THE TASK » Restate each entry shown beneath this instruction, keeping its wording intact.

DATASET EXTRACT »
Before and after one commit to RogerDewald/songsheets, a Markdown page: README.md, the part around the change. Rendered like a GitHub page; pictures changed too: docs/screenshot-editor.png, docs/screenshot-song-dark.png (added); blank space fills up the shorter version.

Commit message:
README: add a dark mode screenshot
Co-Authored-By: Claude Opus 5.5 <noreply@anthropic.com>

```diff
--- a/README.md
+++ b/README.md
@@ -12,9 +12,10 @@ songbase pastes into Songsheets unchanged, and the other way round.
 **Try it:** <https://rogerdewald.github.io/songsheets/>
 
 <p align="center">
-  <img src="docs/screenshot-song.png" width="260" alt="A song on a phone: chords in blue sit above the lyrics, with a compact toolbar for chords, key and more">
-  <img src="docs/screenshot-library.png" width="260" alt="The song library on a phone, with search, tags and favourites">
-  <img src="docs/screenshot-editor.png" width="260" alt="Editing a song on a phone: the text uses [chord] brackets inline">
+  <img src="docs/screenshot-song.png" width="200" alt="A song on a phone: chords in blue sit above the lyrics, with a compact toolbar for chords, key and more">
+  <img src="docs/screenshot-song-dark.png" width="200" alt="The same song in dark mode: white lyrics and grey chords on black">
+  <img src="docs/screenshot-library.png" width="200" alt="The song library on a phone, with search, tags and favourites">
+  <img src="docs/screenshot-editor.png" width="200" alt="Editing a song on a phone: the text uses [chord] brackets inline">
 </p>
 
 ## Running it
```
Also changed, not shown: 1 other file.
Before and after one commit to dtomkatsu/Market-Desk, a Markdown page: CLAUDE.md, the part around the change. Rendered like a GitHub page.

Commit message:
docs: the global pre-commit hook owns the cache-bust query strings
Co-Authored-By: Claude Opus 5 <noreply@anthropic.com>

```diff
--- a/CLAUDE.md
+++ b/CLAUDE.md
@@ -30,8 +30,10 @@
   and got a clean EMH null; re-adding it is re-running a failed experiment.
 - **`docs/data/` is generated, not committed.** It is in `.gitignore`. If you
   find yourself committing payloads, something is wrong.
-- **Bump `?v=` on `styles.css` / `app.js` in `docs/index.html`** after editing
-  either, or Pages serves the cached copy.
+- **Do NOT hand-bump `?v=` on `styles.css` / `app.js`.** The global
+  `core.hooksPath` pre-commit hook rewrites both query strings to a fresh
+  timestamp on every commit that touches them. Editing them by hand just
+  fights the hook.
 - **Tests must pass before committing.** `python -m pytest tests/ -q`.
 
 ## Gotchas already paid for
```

REPLY »
Before and after one commit to RogerDewald/songsheets, a Markdown page: README.md, the part around the change. Rendered like a GitHub page; pictures changed too: docs/screenshot-editor.png, docs/screenshot-song-dark.png (added); blank space fills up the shorter version.

Commit message:
README: add a dark mode screenshot
Co-Authored-By: Claude Opus 5.5 <noreply@anthropic.com>

```diff
--- a/README.md
+++ b/README.md
@@ -12,9 +12,10 @@ songbase pastes into Songsheets unchanged, and the other way round.
 **Try it:** <https://rogerdewald.github.io/songsheets/>
 
 <p align="center">
-  <img src="docs/screenshot-song.png" width="260" alt="A song on a phone: chords in blue sit above the lyrics, with a compact toolbar for chords, key and more">
-  <img src="docs/screenshot-library.png" width="260" alt="The song library on a phone, with search, tags and favourites">
-  <img src="docs/screenshot-editor.png" width="260" alt="Editing a song on a phone: the text uses [chord] brackets inline">
+  <img src="docs/screenshot-song.png" width="200" alt="A song on a phone: chords in blue sit above the lyrics, with a compact toolbar for chords, key and more">
+  <img src="docs/screenshot-song-dark.png" width="200" alt="The same song in dark mode: white lyrics and grey chords on black">
+  <img src="docs/screenshot-library.png" width="200" alt="The song library on a phone, with search, tags and favourites">
+  <img src="docs/screenshot-editor.png" width="200" alt="Editing a song on a phone: the text uses [chord] brackets inline">
 </p>
 
 ## Running it
```
Also changed, not shown: 1 other file.
Before and after one commit to dtomkatsu/Market-Desk, a Markdown page: CLAUDE.md, the part around the change. Rendered like a GitHub page.

Commit message:
docs: the global pre-commit hook owns the cache-bust query strings
Co-Authored-By: Claude Opus 5 <noreply@anthropic.com>

```diff
--- a/CLAUDE.md
+++ b/CLAUDE.md
@@ -30,8 +30,10 @@
   and got a clean EMH null; re-adding it is re-running a failed experiment.
 - **`docs/data/` is generated, not committed.** It is in `.gitignore`. If you
   find yourself committing payloads, something is wrong.
-- **Bump `?v=` on `styles.css` / `app.js` in `docs/index.html`** after editing
-  either, or Pages serves the cached copy.
+- **Do NOT hand-bump `?v=` on `styles.css` / `app.js`.** The global
+  `core.hooksPath` pre-commit hook rewrites both query strings to a fresh
+  timestamp on every commit that touches them. Editing them by hand just
+  fights the hook.
 - **Tests must pass before committing.** `python -m pytest tests/ -q`.
 
 ## Gotchas already paid for
```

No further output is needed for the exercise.